As a member of the growing cohort of older workers myself, this subject is close to my heart, and I recently read a Harvard Business Review article that put the reasons to hire older workers far more eloquently than I can. In fact, Josh Bersin and Tomas Chamorro-Premuzic seem like the kind of guys you’d have a great conversation with on a long plane trip.
But I digress.
Bersin and Chamorro-Premuzic contend—and this is backed up by research—that our tendency to evaluate people based on age is becoming problematic in the workplace. “In other words, if you are older, you are likely to be considered less capable, less able to adapt, or less willing to roll up your sleeves and do something new than your younger peers.”
Demographics explain why this is happening. First, we’re living longer. Live expectancy is now 79 years and will most likely reach 100 by the end of the century. Second, young people in places like the U.S., the U.K., and Japan are having fewer children. The only way their economies can address this trend is to improve productivity, which the authors say is not happening, or through immigration, which is a highly charged topic.
So, what to do?
Bring older workers back to work—at “meaningful, important jobs.” Work is an antidote to the malaise many retired people feel, malaise that can lead to depression and death. So many people are still involved with their jobs, deriving a sense of purpose from them. Look at the seniors—noxious term, eh? —who are still kickin’ and still worthy of respect for their efforts.

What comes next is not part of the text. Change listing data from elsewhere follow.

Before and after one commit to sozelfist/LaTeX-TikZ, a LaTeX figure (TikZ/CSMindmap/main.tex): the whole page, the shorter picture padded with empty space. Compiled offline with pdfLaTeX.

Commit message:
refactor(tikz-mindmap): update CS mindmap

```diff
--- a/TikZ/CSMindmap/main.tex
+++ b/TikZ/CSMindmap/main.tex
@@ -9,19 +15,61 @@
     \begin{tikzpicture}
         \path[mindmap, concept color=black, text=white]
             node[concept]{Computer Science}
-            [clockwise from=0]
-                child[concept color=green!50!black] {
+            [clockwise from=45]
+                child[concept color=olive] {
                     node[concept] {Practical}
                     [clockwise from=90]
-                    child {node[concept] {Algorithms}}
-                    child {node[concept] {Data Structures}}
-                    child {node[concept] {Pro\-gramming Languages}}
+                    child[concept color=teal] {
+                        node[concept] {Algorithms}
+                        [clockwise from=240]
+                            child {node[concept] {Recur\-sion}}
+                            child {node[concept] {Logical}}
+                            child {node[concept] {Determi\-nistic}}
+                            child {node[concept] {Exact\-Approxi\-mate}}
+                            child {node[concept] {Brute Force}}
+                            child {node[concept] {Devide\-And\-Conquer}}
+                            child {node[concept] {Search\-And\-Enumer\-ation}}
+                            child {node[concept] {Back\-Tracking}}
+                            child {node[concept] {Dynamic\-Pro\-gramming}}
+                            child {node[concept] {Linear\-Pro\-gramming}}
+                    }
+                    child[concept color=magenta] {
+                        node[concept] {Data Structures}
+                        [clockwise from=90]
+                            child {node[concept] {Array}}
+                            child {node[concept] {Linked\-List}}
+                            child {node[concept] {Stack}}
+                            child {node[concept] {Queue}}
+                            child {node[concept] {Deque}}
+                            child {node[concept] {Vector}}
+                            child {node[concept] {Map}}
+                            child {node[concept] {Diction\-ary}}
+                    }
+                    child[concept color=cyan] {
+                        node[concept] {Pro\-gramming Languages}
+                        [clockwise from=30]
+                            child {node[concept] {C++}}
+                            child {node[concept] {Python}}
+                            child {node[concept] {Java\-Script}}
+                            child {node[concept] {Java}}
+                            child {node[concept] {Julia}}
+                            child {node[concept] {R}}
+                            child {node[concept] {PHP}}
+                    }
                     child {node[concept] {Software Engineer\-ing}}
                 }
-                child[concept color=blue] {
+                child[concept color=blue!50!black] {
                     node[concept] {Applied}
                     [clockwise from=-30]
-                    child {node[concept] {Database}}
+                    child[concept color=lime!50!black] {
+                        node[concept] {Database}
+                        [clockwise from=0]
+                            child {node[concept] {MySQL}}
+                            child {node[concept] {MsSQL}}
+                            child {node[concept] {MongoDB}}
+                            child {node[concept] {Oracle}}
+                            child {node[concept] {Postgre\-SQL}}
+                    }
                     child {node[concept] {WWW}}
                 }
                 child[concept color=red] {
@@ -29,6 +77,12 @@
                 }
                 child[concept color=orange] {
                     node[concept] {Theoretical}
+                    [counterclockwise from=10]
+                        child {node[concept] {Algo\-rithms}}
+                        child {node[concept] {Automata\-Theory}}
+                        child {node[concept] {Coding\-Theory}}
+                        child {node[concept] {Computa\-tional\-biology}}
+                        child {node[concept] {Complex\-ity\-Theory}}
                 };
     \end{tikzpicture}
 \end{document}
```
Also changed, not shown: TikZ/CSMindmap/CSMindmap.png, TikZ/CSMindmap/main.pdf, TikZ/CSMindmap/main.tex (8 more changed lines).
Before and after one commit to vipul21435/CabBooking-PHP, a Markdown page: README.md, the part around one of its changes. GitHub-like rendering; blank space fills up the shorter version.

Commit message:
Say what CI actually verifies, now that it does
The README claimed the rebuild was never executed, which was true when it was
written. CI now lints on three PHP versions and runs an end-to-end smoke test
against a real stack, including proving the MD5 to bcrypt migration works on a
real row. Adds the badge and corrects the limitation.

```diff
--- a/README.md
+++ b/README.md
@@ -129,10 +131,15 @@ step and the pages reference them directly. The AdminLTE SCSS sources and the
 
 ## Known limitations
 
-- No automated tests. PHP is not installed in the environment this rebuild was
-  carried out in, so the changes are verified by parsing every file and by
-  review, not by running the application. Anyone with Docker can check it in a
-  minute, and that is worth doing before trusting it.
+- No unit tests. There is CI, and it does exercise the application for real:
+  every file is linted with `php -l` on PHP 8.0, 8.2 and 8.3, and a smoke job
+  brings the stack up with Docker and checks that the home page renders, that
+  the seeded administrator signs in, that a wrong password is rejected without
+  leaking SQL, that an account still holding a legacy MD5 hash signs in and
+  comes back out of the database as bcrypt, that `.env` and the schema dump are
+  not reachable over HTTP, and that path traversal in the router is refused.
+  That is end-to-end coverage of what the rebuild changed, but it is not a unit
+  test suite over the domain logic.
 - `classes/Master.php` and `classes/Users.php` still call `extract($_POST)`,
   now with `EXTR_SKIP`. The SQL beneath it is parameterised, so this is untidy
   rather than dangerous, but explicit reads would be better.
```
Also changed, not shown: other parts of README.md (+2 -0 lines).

Older people compensate in expertise and knowledge for a diminution in mental horsepower (which begins after the age of 30.) They are often surprisingly entrepreneurial and yet less driven by the need to prove themselves.
Top Tips for Companies
Here’s a quick review of the authors’ ideas that I like the best. For the rest, read the article, which is well worth the few minutes it will take you.
- “Give older people titles and roles that let them contribute their expertise.” You can do this without offering higher pay, which neatly counters the argument that older people are “too expensive.” I think that older workers would be so happy to be considered valuable that they wouldn’t quibble over compensation.
- “Bring age diversity into your DEI programs.” The authors note that one of their studies showed that age-diverse teams feel more psychological safety and a sense of innovation than age-biased teams. Could this be because older people may be able to moderate an often-unkind and inappropriate sense of competitiveness among younger members? (My thought.)
- “Recruit older people.” Make a point of this and mobilize storytelling skills to share the success of returned older workers.
Now, a story of my own
Recently, I spent some time in a smallish southern city. One morning, as I was waiting to pay for breakfast at the fabulous City Diner, I fell into conversation with an older guy named Clyde. He was, he said, back to work after retiring a few years before. Initially, after leaving the workplace, everything was fine. He resurfaced his driveway, put up new gutters, landscaped his backyard, updated plumbing fixtures, volunteered some, and did a host of other things he’d procrastinated on for years.
Then, one day, he was done. Nothing else to do, except watch TV. Until he started thinking about his late uncle. In retirement, that worthy fellow did a few small chores in the morning, after bidding his still-working wife goodbye. Then he watched TV. Until one day, he didn’t. “The day after his funeral, I decided to go back to work,” said Clyde. “Everyone who knew my uncle knew where he spent most of his time. So I decided the Grim Reaper would have to come and find me.”